The Living Infinite (Nuclear Blast)
By Mike Delano
In the battle of quantity vs. quality, the video game community has it all wrong. Sure, the big games cost $60 nowadays, but if a company tries to push onto the gaming public a game that takes, say, less than 100 hours to fully exhaust, then it’s committing commercial suicide. It doesn’t matter if 99 of those 100 hours consist of simulated lawn mowing, gamers want value, dammit, and too often they measure it in hours.
Meanwhile, consumers of music and film are slightly more evolved. A double album or a three-hour movie will more than likely elicit a condescending eye roll. Couldn’t they have edited this down? Who dares present this artistic diarrhea? Who among us doesn’t wish the editing axe was used swiftly on Star Wars: Episodes I-III, or doesn’t have a single cassette tape filled with the best songs cherry-picked from Use Your Illusion I & II?

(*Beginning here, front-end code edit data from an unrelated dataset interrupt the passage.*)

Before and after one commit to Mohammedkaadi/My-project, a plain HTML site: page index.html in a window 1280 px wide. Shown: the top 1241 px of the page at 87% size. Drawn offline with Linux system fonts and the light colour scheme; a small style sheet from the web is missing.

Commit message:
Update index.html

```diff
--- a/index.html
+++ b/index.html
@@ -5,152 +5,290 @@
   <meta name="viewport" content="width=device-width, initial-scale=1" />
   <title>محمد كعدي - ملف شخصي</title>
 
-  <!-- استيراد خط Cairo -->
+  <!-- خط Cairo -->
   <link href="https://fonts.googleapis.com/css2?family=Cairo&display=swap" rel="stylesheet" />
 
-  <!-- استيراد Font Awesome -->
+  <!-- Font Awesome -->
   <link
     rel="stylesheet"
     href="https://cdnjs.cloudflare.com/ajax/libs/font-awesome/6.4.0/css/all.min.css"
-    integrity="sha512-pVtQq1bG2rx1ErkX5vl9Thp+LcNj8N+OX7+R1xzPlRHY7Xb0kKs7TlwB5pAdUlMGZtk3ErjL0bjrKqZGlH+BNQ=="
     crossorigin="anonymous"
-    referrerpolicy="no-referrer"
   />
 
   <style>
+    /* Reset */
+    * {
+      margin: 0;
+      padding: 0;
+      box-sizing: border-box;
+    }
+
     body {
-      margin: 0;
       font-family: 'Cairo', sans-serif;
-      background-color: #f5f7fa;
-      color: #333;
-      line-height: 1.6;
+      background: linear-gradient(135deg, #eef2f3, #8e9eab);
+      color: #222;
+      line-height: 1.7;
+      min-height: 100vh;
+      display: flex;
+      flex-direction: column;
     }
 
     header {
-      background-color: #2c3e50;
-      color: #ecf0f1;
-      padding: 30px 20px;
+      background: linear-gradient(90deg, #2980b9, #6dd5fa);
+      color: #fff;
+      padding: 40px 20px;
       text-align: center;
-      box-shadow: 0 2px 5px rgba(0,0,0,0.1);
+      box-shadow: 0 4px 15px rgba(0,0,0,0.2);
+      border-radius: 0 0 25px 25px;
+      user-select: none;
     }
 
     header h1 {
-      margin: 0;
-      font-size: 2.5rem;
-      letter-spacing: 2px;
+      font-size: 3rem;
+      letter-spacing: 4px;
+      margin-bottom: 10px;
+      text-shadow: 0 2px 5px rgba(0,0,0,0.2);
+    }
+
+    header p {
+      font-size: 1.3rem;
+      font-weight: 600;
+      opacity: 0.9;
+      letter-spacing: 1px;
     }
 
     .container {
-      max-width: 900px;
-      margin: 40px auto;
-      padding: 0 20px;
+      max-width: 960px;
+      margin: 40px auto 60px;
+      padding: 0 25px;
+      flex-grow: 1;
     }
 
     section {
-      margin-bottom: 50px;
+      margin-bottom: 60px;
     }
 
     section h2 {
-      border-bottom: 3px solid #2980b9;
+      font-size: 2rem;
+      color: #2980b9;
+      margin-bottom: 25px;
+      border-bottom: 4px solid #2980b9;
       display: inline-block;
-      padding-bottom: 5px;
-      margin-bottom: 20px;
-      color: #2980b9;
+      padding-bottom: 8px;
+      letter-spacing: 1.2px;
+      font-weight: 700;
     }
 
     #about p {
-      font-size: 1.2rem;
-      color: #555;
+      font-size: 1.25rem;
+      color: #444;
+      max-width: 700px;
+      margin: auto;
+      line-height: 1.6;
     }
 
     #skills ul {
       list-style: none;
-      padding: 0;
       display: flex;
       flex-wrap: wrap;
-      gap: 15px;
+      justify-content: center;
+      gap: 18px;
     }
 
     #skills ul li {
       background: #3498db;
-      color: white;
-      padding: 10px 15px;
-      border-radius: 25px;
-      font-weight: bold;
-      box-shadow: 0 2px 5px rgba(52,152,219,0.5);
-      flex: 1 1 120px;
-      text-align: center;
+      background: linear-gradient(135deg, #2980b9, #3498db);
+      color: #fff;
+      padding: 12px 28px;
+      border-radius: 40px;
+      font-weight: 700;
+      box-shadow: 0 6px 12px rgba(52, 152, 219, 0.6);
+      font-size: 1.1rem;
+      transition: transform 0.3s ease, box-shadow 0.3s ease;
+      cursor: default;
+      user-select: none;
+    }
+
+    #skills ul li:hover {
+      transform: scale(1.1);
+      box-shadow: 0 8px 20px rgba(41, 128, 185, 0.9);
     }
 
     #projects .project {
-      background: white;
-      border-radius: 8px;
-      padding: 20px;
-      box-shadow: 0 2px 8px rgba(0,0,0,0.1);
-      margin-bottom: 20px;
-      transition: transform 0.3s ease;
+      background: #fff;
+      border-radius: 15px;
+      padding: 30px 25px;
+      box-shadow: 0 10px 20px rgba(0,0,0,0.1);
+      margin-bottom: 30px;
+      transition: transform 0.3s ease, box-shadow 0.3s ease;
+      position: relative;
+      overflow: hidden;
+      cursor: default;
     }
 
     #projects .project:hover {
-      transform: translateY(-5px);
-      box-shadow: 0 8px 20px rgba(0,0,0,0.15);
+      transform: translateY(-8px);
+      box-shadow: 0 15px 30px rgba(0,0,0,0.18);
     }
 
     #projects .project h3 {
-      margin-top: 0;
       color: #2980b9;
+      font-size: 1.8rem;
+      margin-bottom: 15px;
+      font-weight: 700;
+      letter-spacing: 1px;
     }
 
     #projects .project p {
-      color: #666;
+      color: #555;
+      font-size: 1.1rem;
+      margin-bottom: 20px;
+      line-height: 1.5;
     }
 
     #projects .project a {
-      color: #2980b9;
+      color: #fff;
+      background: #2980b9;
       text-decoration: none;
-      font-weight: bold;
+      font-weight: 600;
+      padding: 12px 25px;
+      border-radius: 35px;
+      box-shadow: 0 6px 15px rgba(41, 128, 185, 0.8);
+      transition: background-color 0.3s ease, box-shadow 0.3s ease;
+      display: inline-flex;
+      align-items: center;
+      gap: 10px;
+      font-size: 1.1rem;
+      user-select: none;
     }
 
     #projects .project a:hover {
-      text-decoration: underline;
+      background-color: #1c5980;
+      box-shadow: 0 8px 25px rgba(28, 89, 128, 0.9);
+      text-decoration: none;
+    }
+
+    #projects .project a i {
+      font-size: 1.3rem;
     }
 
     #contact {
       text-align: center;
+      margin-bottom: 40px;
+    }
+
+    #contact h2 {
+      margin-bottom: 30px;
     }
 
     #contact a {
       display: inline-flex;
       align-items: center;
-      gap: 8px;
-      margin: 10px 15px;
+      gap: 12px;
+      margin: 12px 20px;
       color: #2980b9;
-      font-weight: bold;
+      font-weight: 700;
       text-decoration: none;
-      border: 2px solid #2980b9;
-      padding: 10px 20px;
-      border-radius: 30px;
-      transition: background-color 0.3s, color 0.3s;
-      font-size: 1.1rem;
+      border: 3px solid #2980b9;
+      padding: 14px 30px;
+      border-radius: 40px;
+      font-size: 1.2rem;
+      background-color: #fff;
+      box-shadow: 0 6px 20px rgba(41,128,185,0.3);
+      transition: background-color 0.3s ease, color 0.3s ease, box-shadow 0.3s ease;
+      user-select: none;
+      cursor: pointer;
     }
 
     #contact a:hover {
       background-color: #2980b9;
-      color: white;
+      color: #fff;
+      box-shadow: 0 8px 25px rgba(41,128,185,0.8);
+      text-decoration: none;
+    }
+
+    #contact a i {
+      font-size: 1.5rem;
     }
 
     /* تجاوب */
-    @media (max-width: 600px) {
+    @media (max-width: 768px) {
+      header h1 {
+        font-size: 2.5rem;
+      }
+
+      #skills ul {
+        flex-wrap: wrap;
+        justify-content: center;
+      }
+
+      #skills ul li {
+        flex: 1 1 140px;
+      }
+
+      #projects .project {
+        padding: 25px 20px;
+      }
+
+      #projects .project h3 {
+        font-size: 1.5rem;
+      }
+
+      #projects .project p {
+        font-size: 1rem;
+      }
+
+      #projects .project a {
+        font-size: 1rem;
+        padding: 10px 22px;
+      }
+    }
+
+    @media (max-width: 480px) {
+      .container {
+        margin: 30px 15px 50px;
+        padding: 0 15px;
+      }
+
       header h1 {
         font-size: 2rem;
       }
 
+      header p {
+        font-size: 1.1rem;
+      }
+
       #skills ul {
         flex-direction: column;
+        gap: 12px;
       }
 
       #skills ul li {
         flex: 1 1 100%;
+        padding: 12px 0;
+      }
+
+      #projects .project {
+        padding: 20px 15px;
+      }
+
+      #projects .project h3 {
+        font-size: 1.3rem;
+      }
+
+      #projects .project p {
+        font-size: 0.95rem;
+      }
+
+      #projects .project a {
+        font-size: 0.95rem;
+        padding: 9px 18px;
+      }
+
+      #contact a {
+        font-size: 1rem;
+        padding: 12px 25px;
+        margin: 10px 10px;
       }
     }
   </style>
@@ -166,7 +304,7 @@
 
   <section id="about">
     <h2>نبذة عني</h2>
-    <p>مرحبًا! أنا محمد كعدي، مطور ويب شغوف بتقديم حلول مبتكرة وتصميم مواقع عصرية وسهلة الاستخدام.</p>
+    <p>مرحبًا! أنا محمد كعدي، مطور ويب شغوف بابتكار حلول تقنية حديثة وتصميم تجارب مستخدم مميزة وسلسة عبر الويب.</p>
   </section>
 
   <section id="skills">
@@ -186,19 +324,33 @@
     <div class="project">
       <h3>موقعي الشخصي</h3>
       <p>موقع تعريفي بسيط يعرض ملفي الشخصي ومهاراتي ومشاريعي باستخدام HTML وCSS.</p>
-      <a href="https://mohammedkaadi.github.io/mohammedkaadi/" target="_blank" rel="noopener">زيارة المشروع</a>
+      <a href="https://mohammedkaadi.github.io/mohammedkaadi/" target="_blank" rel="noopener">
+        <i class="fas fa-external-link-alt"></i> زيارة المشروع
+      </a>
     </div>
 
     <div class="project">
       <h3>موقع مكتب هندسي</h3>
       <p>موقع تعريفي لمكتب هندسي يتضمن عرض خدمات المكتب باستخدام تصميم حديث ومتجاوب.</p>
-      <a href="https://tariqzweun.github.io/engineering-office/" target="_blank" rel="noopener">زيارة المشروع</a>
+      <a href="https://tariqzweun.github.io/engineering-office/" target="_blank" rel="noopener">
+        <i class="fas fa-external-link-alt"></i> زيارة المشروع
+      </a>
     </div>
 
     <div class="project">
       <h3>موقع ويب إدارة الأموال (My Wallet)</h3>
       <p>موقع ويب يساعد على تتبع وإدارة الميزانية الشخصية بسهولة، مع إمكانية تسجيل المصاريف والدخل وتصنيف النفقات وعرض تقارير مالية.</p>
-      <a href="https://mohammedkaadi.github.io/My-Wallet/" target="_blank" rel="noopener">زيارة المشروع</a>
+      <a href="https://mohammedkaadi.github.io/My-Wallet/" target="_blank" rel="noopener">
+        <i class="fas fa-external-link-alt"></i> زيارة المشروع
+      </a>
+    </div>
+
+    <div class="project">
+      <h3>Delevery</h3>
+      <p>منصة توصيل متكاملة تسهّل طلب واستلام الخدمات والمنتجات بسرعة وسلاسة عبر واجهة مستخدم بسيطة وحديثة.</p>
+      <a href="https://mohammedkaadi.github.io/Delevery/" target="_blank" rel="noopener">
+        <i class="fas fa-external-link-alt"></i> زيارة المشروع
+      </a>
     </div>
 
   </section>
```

Despite the notorious concept of a double album, and its track record of failing more often than succeeding, I like it when a band spreads out and indulges its tendencies toward grandeur. A double album of melodic death metal may seem like a headscratcher at first, but Soilwork actually fired a warning shot with their last album, 2010’s The Panic Broadcast. Even though it weighed in at a relatively lean ten songs, everything felt bigger and busier on that album, from the more ferocious heavy material to the more dramatic clean choruses, and even some more bombastic stabs at pseudo ballads (“Let This River Flow”).

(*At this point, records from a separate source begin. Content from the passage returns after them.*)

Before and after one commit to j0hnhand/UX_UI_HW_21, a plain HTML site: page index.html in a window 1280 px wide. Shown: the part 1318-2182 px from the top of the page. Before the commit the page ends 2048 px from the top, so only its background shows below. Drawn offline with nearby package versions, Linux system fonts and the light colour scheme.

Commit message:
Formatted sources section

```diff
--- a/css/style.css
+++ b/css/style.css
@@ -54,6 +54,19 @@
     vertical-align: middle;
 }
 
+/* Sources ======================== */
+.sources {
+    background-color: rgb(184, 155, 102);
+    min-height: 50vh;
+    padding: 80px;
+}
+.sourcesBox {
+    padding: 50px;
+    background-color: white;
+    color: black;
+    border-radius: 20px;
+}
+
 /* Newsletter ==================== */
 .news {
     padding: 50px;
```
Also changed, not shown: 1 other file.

The 20 tracks on The Living Infinite extend the sound of the previous album in a natural way. There aren’t any crazy sonic detours or wild new sounds here, no sense that the band is interested in using this extended palette as a vehicle to try out some long-suppressed song or musical urge. So it’s a safer approach than one might expect from a double album, but since the material is so strong, it works. This is just a great Soilwork album, doubled in size. “Spectrum of Eternity” is a fittingly monstrous lead-off, and “This Momentary Bliss” recalls the filled-to-the-brim sound and memorable guitar riffs of the standout Broadcast track, “Two Lives Worth of Reckoning.” Back-to-back tracks “Vesta” and “Realm of the Wasted” make a killer one-two punch on the first disc, and the second disc ends strong with an impressive string of songs highlighted by the plaintive “Parasite Blues.” Unlike other double albums that are conceived as a huge piece to be consumed all at once, The Living Infinite doesn’t require or benefit from that approach. Throw in either disc, power through the whole thing at once, make a mixtape of your favorite tracks: Any way you choose to tackle this thing, it’s a worthwhile endeavor.